Task requirements:
Output the complete listing exactly, please, and keep the pictures out of it.

Input for this task:
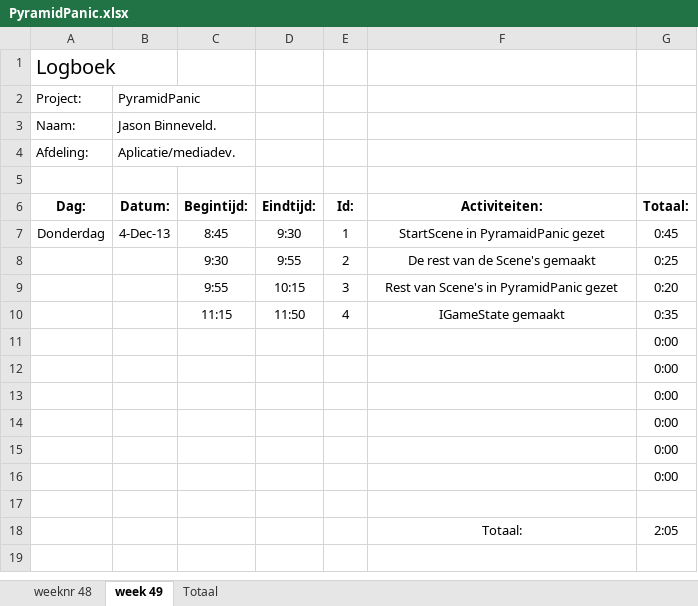
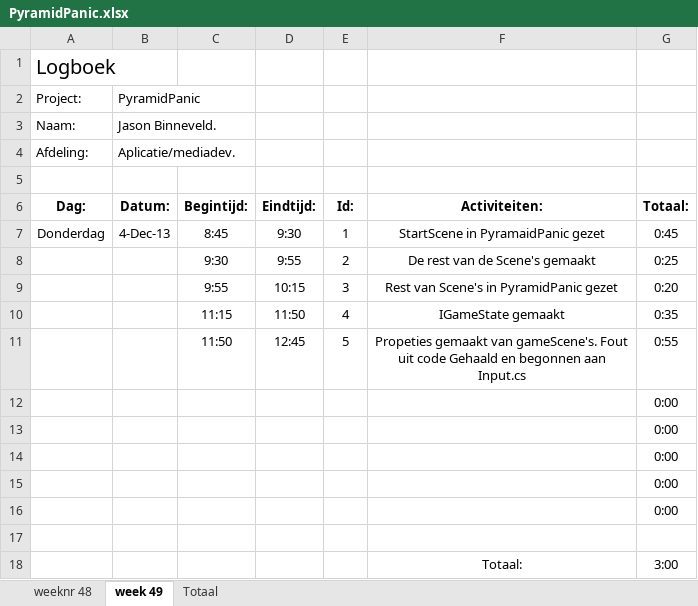
Before and after one commit to Donzo0/piramidpanic, an Excel workbook: PyramidPanic.xlsx, sheet week 49, drawn as a sheet; values as stored, in another font and other column widths than the file's, no borders; removed rows and columns are numbered as before the commit, all else as after; the diff names each change by its address in the sheet, - before the commit and + after, or states it on an @@ line.

Commit message:
propeties Scene's em Inpput begonnen

```diff
--- a/PyramidPanic.xlsx (sheet week 49)
+++ b/PyramidPanic.xlsx (sheet week 49)
-row 11:  |  |  |  |  |  | 0:00
+row 11:  |  | 11:50 | 12:45 | 5 | Propeties gemaakt van gameScene's. Fout uit code Gehaald en begonnen aan Input.cs | 0:55
-G18 (Totaal:): 2:05
+G18 (Totaal:): 3:00
```
Also changed, not shown: 7 other files.
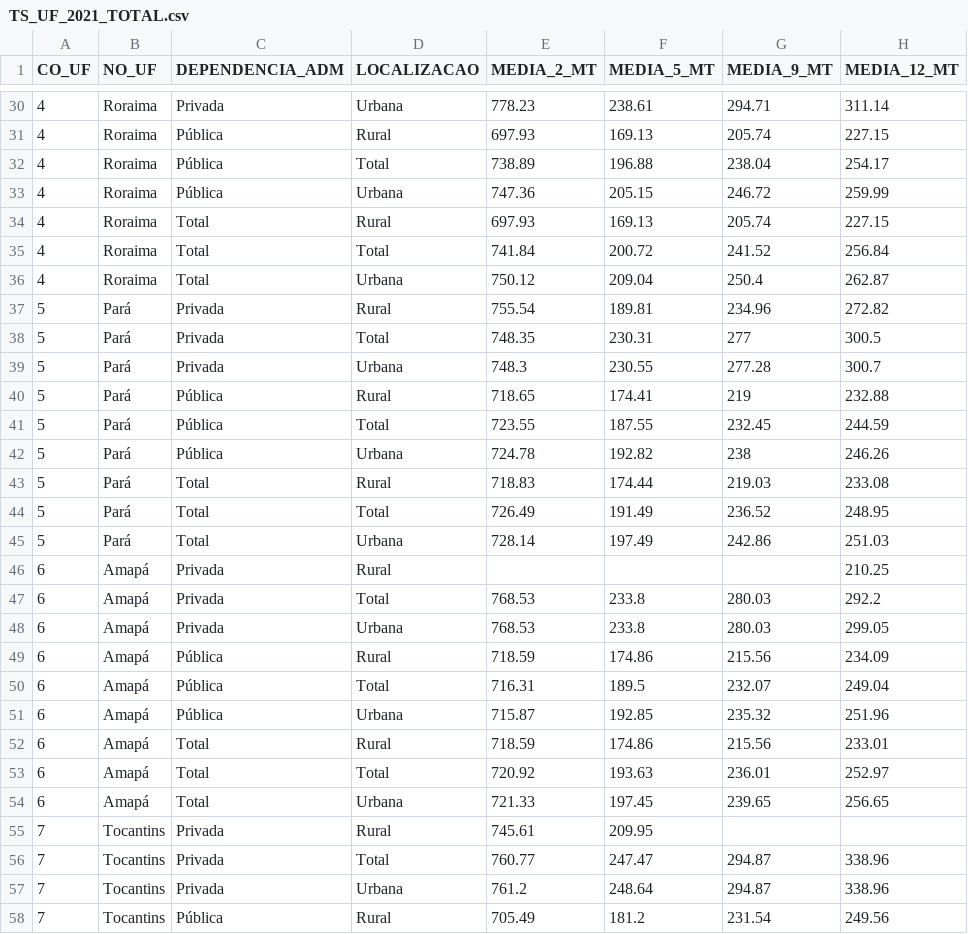
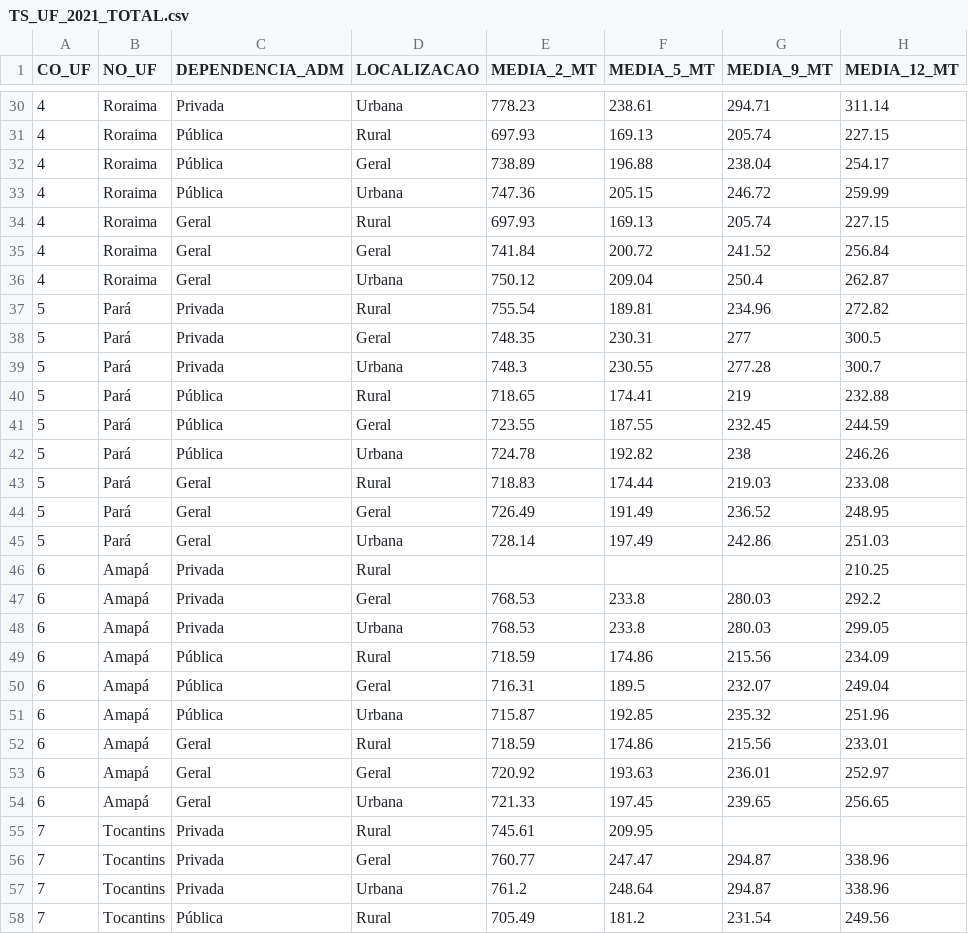
Before and after one commit to marcosvilarindo-professor/meu_trabalho_mvp, a CSV file: TS_UF_2021_TOTAL.csv, drawn as a sheet; only a part is shown, gaps mark what is left out; the diff covers the shown part only; the diff names each change by its address in the sheet, - before the commit and + after, or states it on an @@ line.

```diff
--- a/TS_UF_2021_TOTAL.csv
+++ b/TS_UF_2021_TOTAL.csv
-D32 (LOCALIZACAO): Total
+D32 (LOCALIZACAO): Geral
-C34:C36 (DEPENDENCIA_ADM): Total
+C34:C36 (DEPENDENCIA_ADM): Geral
-D35 (LOCALIZACAO): Total
+D35 (LOCALIZACAO): Geral
-D38 (LOCALIZACAO): Total
+D38 (LOCALIZACAO): Geral
-D41 (LOCALIZACAO): Total
+D41 (LOCALIZACAO): Geral
-C43:C45 (DEPENDENCIA_ADM): Total
+C43:C45 (DEPENDENCIA_ADM): Geral
-D44 (LOCALIZACAO): Total
+D44 (LOCALIZACAO): Geral
-D47 (LOCALIZACAO): Total
+D47 (LOCALIZACAO): Geral
-D50 (LOCALIZACAO): Total
+D50 (LOCALIZACAO): Geral
-C52:C54 (DEPENDENCIA_ADM): Total
+C52:C54 (DEPENDENCIA_ADM): Geral
-D53 (LOCALIZACAO): Total
+D53 (LOCALIZACAO): Geral
-D56 (LOCALIZACAO): Total
+D56 (LOCALIZACAO): Geral
```
Also changed, not shown: 144 edited cells elsewhere in this file, TS_UF_2019_TOTAL.csv.
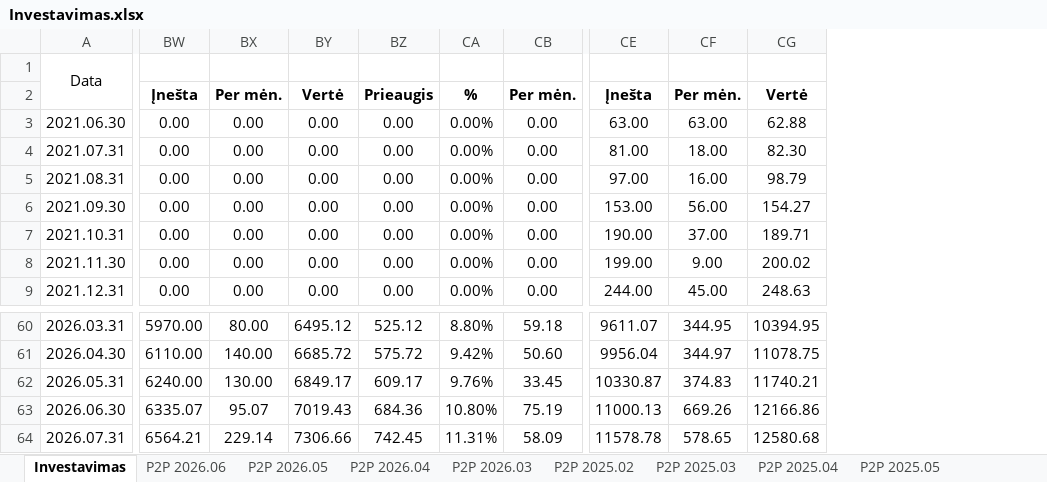
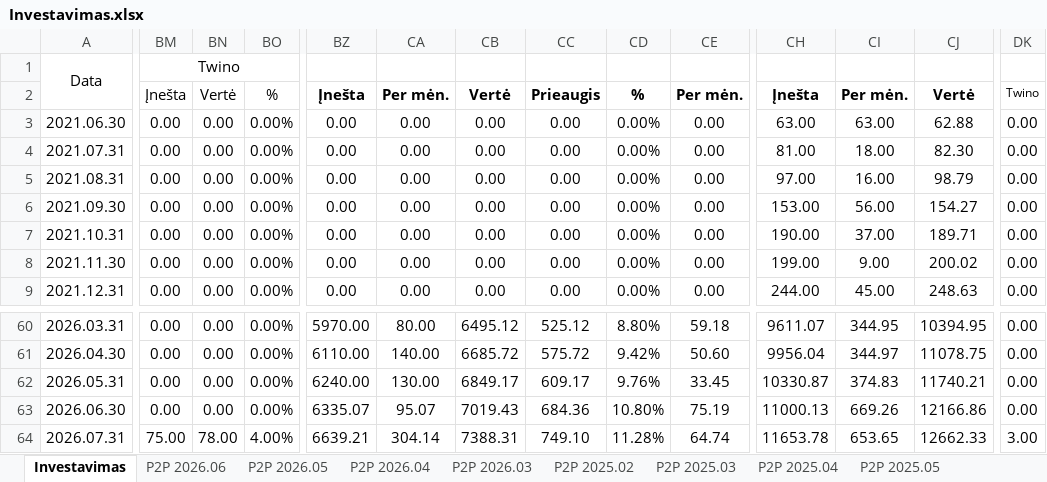
Before and after one commit to EvaldasCeilytkas/portfolio-dashboard, an Excel workbook: excel/Investavimas.xlsx, sheet Investavimas, drawn as a sheet; only a part is shown, gaps mark what is left out; values as stored, in another font and other column widths than the file's, no borders; addresses are those after the commit; the diff covers the shown part only; the diff names each change by its address in the sheet, - before the commit and + after, or states it on an @@ line.

```diff
--- a/excel/Investavimas.xlsx (sheet Investavimas)
+++ b/excel/Investavimas.xlsx (sheet Investavimas)
+column BM, rows 1-9: Twino | Įnešta | 0.00 | 0.00 | 0.00 | 0.00 | 0.00 | 0.00 | 0.00; rows 60-64: 0.00 | 0.00 | 0.00 | 0.00 | 75.00
+column BN, rows 2-9: Vertė | 0.00 | 0.00 | 0.00 | 0.00 | 0.00 | 0.00 | 0.00; rows 60-64: 0.00 | 0.00 | 0.00 | 0.00 | 78.00
+column BO, rows 2-9: % | 0.00% | 0.00% | 0.00% | 0.00% | 0.00% | 0.00% | 0.00%; rows 60-64: 0.00% | 0.00% | 0.00% | 0.00% | 4.00%
+column DK, rows 2-9: Twino | 0.00 | 0.00 | 0.00 | 0.00 | 0.00 | 0.00 | 0.00; rows 60-64: 0.00 | 0.00 | 0.00 | 0.00 | 3.00
-BZ64: 6564.21
+BZ64: 6639.21
-CA64: 229.14
+CA64: 304.14
-CB64: 7306.66
+CB64: 7388.31
-CC64: 742.45
+CC64: 749.10
-CD64: 11.31%
+CD64: 11.28%
-CE64: 58.09
+CE64: 64.74
-CH64: 11578.78
+CH64: 11653.78
-CI64: 578.65
+CI64: 653.65
-CJ64: 12580.68
+CJ64: 12662.33
```
Also changed, not shown: 2 edited cells elsewhere in this sheet, formulas that keep their value, 54 other files.
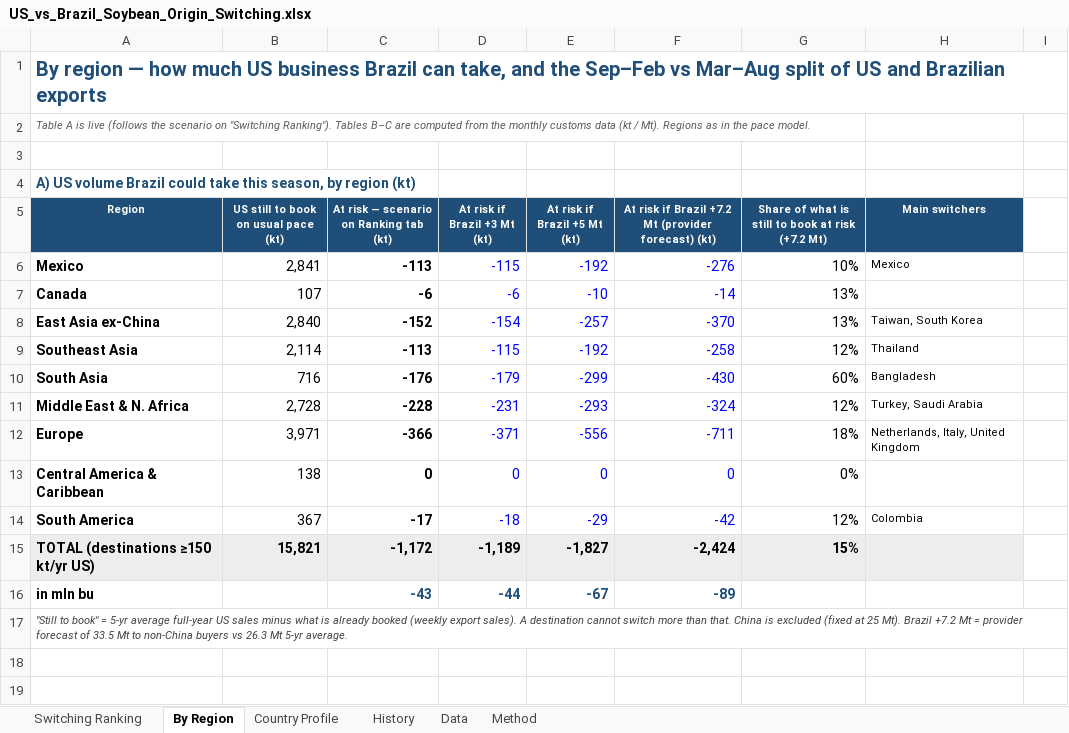
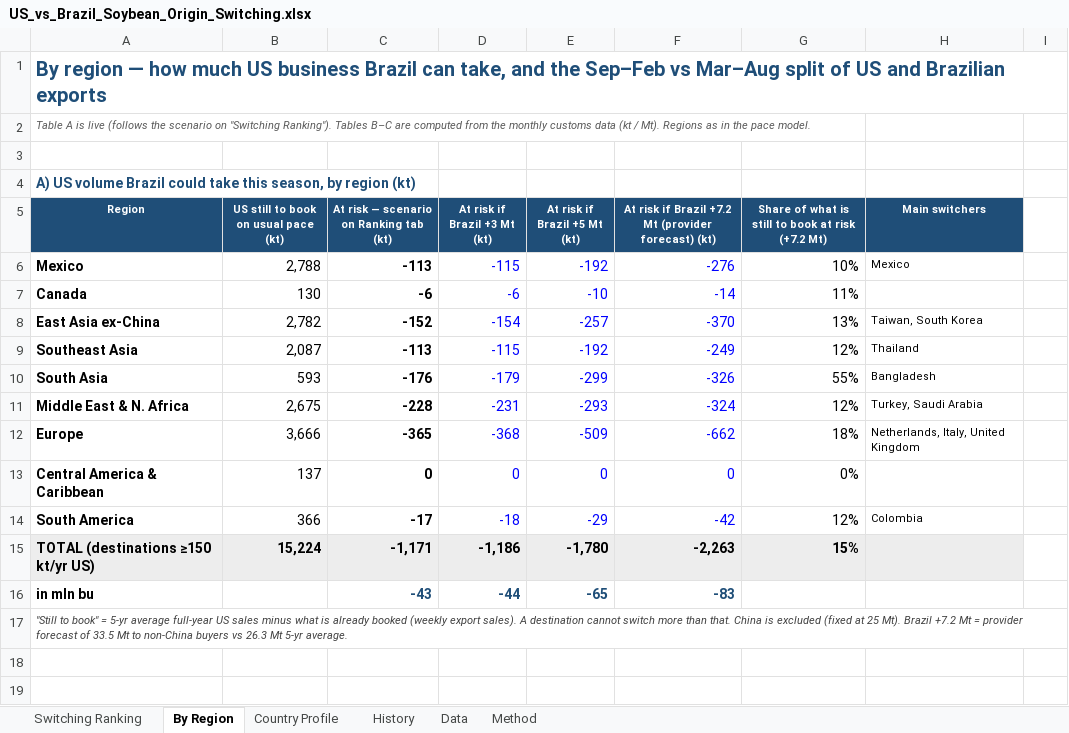
Before and after one commit to gg1980-coder/claude, an Excel workbook: export-sales/US_vs_Brazil_Soybean_Origin_Switching.xlsx, sheet By Region, drawn as a sheet; only a part is shown; values as stored, in another font and other column widths than the file's, no borders; charts and pictures not drawn; removed rows and columns are numbered as before the commit, all else as after; the diff names each change by its address in the sheet, - before the commit and + after, or states it on an @@ line.

```diff
--- a/export-sales/US_vs_Brazil_Soybean_Origin_Switching.xlsx (sheet By Region)
+++ b/export-sales/US_vs_Brazil_Soybean_Origin_Switching.xlsx (sheet By Region)
-B6: 2,841
+B6: 2,788
-B7: 107
+B7: 130
-G7: 13%
+G7: 11%
-B8: 2,840
+B8: 2,782
-B9: 2,114
+B9: 2,087
-F9: -258
+F9: -249
-B10: 716
+B10: 593
-F10: -430
+F10: -326
-G10: 60%
+G10: 55%
-B11: 2,728
+B11: 2,675
-B12: 3,971
+B12: 3,666
-C12: -366
+C12: -365
-D12 (At risk if Brazil +3 Mt (kt)): -371
+D12 (At risk if Brazil +3 Mt (kt)): -368
-E12 (At risk if Brazil +5 Mt (kt)): -556
+E12 (At risk if Brazil +5 Mt (kt)): -509
-F12: -711
+F12: -662
-B13: 138
+B13: 137
-B14: 367
+B14: 366
-row 15: TOTAL (destinations ≥150 kt/yr US) | 15,821 | -1,172 | -1,189 | -1,827 | -2,424 | 15%
+row 15: TOTAL (destinations ≥150 kt/yr US) | 15,224 | -1,171 | -1,186 | -1,780 | -2,263 | 15%
-E16 (At risk if Brazil +5 Mt (kt)): -67
+E16 (At risk if Brazil +5 Mt (kt)): -65
-F16: -89
+F16: -83
```
Also changed, not shown: sheet Switching Ranking, charts or pictures, export-sales/US_Soybean_Weekly_Monitor_MY2026-27.xlsx, 15 other files.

Worked solution:
Before and after one commit to Donzo0/piramidpanic, an Excel workbook: PyramidPanic.xlsx, sheet week 49, drawn as a sheet; values as stored, in another font and other column widths than the file's, no borders; removed rows and columns are numbered as before the commit, all else as after; the diff names each change by its address in the sheet, - before the commit and + after, or states it on an @@ line.

Commit message:
propeties Scene's em Inpput begonnen

```diff
--- a/PyramidPanic.xlsx (sheet week 49)
+++ b/PyramidPanic.xlsx (sheet week 49)
-row 11:  |  |  |  |  |  | 0:00
+row 11:  |  | 11:50 | 12:45 | 5 | Propeties gemaakt van gameScene's. Fout uit code Gehaald en begonnen aan Input.cs | 0:55
-G18 (Totaal:): 2:05
+G18 (Totaal:): 3:00
```
Also changed, not shown: 7 other files.
Before and after one commit to marcosvilarindo-professor/meu_trabalho_mvp, a CSV file: TS_UF_2021_TOTAL.csv, drawn as a sheet; only a part is shown, gaps mark what is left out; the diff covers the shown part only; the diff names each change by its address in the sheet, - before the commit and + after, or states it on an @@ line.

```diff
--- a/TS_UF_2021_TOTAL.csv
+++ b/TS_UF_2021_TOTAL.csv
-D32 (LOCALIZACAO): Total
+D32 (LOCALIZACAO): Geral
-C34:C36 (DEPENDENCIA_ADM): Total
+C34:C36 (DEPENDENCIA_ADM): Geral
-D35 (LOCALIZACAO): Total
+D35 (LOCALIZACAO): Geral
-D38 (LOCALIZACAO): Total
+D38 (LOCALIZACAO): Geral
-D41 (LOCALIZACAO): Total
+D41 (LOCALIZACAO): Geral
-C43:C45 (DEPENDENCIA_ADM): Total
+C43:C45 (DEPENDENCIA_ADM): Geral
-D44 (LOCALIZACAO): Total
+D44 (LOCALIZACAO): Geral
-D47 (LOCALIZACAO): Total
+D47 (LOCALIZACAO): Geral
-D50 (LOCALIZACAO): Total
+D50 (LOCALIZACAO): Geral
-C52:C54 (DEPENDENCIA_ADM): Total
+C52:C54 (DEPENDENCIA_ADM): Geral
-D53 (LOCALIZACAO): Total
+D53 (LOCALIZACAO): Geral
-D56 (LOCALIZACAO): Total
+D56 (LOCALIZACAO): Geral
```
Also changed, not shown: 144 edited cells elsewhere in this file, TS_UF_2019_TOTAL.csv.
Before and after one commit to EvaldasCeilytkas/portfolio-dashboard, an Excel workbook: excel/Investavimas.xlsx, sheet Investavimas, drawn as a sheet; only a part is shown, gaps mark what is left out; values as stored, in another font and other column widths than the file's, no borders; addresses are those after the commit; the diff covers the shown part only; the diff names each change by its address in the sheet, - before the commit and + after, or states it on an @@ line.

```diff
--- a/excel/Investavimas.xlsx (sheet Investavimas)
+++ b/excel/Investavimas.xlsx (sheet Investavimas)
+column BM, rows 1-9: Twino | Įnešta | 0.00 | 0.00 | 0.00 | 0.00 | 0.00 | 0.00 | 0.00; rows 60-64: 0.00 | 0.00 | 0.00 | 0.00 | 75.00
+column BN, rows 2-9: Vertė | 0.00 | 0.00 | 0.00 | 0.00 | 0.00 | 0.00 | 0.00; rows 60-64: 0.00 | 0.00 | 0.00 | 0.00 | 78.00
+column BO, rows 2-9: % | 0.00% | 0.00% | 0.00% | 0.00% | 0.00% | 0.00% | 0.00%; rows 60-64: 0.00% | 0.00% | 0.00% | 0.00% | 4.00%
+column DK, rows 2-9: Twino | 0.00 | 0.00 | 0.00 | 0.00 | 0.00 | 0.00 | 0.00; rows 60-64: 0.00 | 0.00 | 0.00 | 0.00 | 3.00
-BZ64: 6564.21
+BZ64: 6639.21
-CA64: 229.14
+CA64: 304.14
-CB64: 7306.66
+CB64: 7388.31
-CC64: 742.45
+CC64: 749.10
-CD64: 11.31%
+CD64: 11.28%
-CE64: 58.09
+CE64: 64.74
-CH64: 11578.78
+CH64: 11653.78
-CI64: 578.65
+CI64: 653.65
-CJ64: 12580.68
+CJ64: 12662.33
```
Also changed, not shown: 2 edited cells elsewhere in this sheet, formulas that keep their value, 54 other files.
Before and after one commit to gg1980-coder/claude, an Excel workbook: export-sales/US_vs_Brazil_Soybean_Origin_Switching.xlsx, sheet By Region, drawn as a sheet; only a part is shown; values as stored, in another font and other column widths than the file's, no borders; charts and pictures not drawn; removed rows and columns are numbered as before the commit, all else as after; the diff names each change by its address in the sheet, - before the commit and + after, or states it on an @@ line.

```diff
--- a/export-sales/US_vs_Brazil_Soybean_Origin_Switching.xlsx (sheet By Region)
+++ b/export-sales/US_vs_Brazil_Soybean_Origin_Switching.xlsx (sheet By Region)
-B6: 2,841
+B6: 2,788
-B7: 107
+B7: 130
-G7: 13%
+G7: 11%
-B8: 2,840
+B8: 2,782
-B9: 2,114
+B9: 2,087
-F9: -258
+F9: -249
-B10: 716
+B10: 593
-F10: -430
+F10: -326
-G10: 60%
+G10: 55%
-B11: 2,728
+B11: 2,675
-B12: 3,971
+B12: 3,666
-C12: -366
+C12: -365
-D12 (At risk if Brazil +3 Mt (kt)): -371
+D12 (At risk if Brazil +3 Mt (kt)): -368
-E12 (At risk if Brazil +5 Mt (kt)): -556
+E12 (At risk if Brazil +5 Mt (kt)): -509
-F12: -711
+F12: -662
-B13: 138
+B13: 137
-B14: 367
+B14: 366
-row 15: TOTAL (destinations ≥150 kt/yr US) | 15,821 | -1,172 | -1,189 | -1,827 | -2,424 | 15%
+row 15: TOTAL (destinations ≥150 kt/yr US) | 15,224 | -1,171 | -1,186 | -1,780 | -2,263 | 15%
-E16 (At risk if Brazil +5 Mt (kt)): -67
+E16 (At risk if Brazil +5 Mt (kt)): -65
-F16: -89
+F16: -83
```
Also changed, not shown: sheet Switching Ranking, charts or pictures, export-sales/US_Soybean_Weekly_Monitor_MY2026-27.xlsx, 15 other files.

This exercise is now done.